The society says wind energy is expected to make a significant contribution to the government's "ambitious" target of generating 10% of the UK's electricity from renewable sources by 2010.
Realising the potential
But it says figures from the British Wind Energy Association show the MoD objected to 48% of applications to build land-based wind farms last year, and 34% in 2002, because of concerns they could interfere with the radars.
Professor David Wallace, vice-president of the society, has written to the ministry urging greater progress in resolving the problem.
He writes: "My understanding is that the current MoD policy appears to reject any wind development application within 74 km of air defence radars. With 13 such installations, this effective moratorium covers a fairly significant area of the UK.
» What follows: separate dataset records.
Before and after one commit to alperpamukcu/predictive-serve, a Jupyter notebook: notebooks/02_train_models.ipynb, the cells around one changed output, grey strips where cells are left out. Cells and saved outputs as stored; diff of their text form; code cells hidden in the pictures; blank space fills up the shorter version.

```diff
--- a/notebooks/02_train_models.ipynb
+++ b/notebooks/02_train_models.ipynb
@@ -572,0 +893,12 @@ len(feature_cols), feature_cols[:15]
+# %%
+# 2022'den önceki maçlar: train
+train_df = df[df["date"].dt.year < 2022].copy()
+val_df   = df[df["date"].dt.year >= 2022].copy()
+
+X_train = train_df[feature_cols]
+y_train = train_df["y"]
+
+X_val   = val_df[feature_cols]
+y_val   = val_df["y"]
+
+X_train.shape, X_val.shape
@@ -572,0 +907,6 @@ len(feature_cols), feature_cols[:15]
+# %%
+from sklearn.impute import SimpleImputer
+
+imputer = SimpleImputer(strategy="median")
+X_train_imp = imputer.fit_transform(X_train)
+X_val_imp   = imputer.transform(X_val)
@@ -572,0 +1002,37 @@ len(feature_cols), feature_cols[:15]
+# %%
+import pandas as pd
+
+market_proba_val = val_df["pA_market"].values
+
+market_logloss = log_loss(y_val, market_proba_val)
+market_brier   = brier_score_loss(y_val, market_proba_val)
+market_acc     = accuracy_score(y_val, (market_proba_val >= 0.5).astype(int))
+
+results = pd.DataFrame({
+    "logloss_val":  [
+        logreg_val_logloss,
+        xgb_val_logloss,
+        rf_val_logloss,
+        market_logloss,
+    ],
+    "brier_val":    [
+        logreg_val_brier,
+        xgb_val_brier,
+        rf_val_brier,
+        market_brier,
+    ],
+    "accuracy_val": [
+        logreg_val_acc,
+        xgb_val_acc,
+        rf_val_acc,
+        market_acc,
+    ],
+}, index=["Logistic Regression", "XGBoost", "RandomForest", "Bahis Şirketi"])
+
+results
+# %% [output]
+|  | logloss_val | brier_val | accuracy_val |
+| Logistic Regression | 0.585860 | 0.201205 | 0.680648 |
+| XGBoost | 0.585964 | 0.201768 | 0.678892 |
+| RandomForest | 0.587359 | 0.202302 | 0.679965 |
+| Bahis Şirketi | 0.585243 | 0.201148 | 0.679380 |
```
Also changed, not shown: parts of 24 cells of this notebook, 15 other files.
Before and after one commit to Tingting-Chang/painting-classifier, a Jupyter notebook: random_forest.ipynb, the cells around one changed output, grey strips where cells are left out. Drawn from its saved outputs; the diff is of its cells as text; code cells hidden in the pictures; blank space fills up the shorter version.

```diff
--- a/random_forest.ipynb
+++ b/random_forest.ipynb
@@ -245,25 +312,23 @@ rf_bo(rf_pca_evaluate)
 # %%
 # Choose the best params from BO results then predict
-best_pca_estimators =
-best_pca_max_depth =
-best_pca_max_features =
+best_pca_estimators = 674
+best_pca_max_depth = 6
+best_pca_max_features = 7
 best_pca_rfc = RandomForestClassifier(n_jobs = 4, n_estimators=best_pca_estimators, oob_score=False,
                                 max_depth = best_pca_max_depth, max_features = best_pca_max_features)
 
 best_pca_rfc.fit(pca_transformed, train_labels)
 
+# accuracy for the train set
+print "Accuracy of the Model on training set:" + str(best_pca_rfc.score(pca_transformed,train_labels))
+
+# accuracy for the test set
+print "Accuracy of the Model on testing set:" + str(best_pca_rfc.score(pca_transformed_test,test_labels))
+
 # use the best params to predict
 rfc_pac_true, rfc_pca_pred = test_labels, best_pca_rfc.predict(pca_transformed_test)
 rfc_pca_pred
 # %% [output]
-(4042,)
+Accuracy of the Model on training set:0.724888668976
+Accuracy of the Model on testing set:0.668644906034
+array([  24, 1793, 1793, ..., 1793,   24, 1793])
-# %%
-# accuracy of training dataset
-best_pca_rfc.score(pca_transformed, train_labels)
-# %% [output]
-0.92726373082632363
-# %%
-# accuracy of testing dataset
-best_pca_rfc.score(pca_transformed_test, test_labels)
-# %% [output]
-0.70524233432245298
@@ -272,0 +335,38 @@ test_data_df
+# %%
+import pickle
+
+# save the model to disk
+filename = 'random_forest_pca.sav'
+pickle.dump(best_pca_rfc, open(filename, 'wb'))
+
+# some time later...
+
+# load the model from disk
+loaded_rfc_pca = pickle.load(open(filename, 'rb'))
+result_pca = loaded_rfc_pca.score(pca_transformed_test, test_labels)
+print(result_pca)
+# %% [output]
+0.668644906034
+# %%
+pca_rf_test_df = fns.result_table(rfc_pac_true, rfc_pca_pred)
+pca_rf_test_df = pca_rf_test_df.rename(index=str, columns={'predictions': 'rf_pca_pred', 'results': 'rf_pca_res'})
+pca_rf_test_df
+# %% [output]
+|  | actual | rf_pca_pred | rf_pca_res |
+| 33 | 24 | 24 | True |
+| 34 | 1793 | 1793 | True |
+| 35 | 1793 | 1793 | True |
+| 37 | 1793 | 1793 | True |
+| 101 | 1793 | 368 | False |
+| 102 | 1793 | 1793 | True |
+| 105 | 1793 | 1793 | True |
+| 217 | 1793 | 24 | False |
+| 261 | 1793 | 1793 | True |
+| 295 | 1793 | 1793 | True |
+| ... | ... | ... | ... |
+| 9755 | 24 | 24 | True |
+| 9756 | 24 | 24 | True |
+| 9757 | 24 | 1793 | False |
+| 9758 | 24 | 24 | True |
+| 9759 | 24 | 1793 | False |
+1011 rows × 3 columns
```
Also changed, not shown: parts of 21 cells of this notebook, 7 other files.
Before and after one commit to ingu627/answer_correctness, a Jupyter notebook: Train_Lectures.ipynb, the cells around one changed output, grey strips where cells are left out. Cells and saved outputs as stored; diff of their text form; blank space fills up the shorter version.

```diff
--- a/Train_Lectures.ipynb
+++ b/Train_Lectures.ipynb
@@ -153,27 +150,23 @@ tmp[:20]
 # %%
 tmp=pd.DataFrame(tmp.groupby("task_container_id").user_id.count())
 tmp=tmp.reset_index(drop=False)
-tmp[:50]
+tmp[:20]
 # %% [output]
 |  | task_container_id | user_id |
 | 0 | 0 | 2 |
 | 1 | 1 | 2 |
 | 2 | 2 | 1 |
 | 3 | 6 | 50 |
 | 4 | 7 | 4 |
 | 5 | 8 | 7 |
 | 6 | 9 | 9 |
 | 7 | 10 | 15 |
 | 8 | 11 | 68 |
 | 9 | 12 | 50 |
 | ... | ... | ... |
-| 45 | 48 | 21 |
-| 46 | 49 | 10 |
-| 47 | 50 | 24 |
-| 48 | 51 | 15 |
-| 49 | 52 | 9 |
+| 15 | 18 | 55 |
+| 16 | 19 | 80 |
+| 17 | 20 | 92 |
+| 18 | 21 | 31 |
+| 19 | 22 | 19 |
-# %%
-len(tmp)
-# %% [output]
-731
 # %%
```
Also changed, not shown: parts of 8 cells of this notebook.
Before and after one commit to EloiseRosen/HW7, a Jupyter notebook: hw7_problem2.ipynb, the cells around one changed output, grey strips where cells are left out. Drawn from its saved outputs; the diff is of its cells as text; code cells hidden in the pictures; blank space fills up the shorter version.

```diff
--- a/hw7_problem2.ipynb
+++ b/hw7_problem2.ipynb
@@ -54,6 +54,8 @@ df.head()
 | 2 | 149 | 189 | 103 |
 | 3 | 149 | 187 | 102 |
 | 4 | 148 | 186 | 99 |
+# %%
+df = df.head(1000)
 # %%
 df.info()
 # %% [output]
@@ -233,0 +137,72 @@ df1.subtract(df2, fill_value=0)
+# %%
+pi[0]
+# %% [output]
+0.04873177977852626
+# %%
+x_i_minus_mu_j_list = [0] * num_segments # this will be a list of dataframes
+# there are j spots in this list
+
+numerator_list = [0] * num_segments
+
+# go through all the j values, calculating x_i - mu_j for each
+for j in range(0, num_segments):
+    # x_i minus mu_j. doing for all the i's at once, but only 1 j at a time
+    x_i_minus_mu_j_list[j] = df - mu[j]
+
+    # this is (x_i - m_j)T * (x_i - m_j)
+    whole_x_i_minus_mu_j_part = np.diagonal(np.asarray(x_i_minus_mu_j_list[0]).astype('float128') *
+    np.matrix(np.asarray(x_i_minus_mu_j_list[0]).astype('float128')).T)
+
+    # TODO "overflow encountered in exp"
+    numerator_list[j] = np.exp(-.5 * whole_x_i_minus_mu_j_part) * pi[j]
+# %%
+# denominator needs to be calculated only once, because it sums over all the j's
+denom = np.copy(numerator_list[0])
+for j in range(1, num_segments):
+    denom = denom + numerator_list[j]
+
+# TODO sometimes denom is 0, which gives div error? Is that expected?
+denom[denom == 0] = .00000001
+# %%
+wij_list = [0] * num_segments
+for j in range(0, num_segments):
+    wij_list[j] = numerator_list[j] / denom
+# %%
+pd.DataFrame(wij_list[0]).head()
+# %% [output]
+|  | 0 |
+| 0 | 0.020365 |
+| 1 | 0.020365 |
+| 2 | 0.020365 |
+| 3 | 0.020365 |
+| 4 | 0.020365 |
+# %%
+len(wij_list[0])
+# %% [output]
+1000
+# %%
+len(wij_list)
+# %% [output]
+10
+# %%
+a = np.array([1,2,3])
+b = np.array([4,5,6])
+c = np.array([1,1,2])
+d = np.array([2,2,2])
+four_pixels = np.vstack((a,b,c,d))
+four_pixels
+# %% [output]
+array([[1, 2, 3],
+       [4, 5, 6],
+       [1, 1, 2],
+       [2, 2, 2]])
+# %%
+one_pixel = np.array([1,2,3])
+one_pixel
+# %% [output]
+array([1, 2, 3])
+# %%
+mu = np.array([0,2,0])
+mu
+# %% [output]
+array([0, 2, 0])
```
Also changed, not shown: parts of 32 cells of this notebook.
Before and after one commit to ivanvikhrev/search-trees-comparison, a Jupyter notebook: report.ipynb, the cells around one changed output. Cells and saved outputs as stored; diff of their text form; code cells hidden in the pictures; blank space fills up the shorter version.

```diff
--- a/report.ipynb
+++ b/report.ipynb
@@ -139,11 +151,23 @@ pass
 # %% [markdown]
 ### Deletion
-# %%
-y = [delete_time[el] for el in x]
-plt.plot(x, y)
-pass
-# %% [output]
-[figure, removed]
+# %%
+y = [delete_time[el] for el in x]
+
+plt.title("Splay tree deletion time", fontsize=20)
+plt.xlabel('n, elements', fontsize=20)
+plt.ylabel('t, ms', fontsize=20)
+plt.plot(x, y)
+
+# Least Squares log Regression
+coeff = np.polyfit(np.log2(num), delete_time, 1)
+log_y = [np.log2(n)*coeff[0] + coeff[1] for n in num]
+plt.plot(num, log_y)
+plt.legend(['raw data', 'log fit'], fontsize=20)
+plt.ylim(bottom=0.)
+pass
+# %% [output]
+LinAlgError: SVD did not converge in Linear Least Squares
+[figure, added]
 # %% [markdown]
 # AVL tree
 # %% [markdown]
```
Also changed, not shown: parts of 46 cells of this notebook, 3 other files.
"Understandably, the MoD has concerns over the effects that wind farms may have on radar in terms of personnel safety, especially for low-flying aircraft and the potential consequences of compromised radars with regard to national security.
Germany's limit is far lower
"It nevertheless concerns me that the restrictions imposed by the MoD are at odds with the rest of Europe, where only Germany imposes a ban, which is set at 5 km."
"Given the technical solutions being developed, how long do you consider it will be before your policies can be brought more into line with our European counterparts?"
Trying to help
The society has also told the Department for Trade and Industry of its concern, and has included it in its submission to the House of Lords science and technology committee's inquiry into the practicalities of developing renewable energy.
An MoD spokesman told BBC News Online: "We can't have a wind farm within 74 km of an air defence radar installation when it's in the direct line of sight.
"But it does depend very much on the topography. Where you have any natural or artificial feature in the way - a hill, say, or a city with tower blocks - then there's no problem.
"We objected to fewer than five applications in 2003. Normally companies suggest up to six or seven possible sites in any application, and we say which would cause us problems and which would not."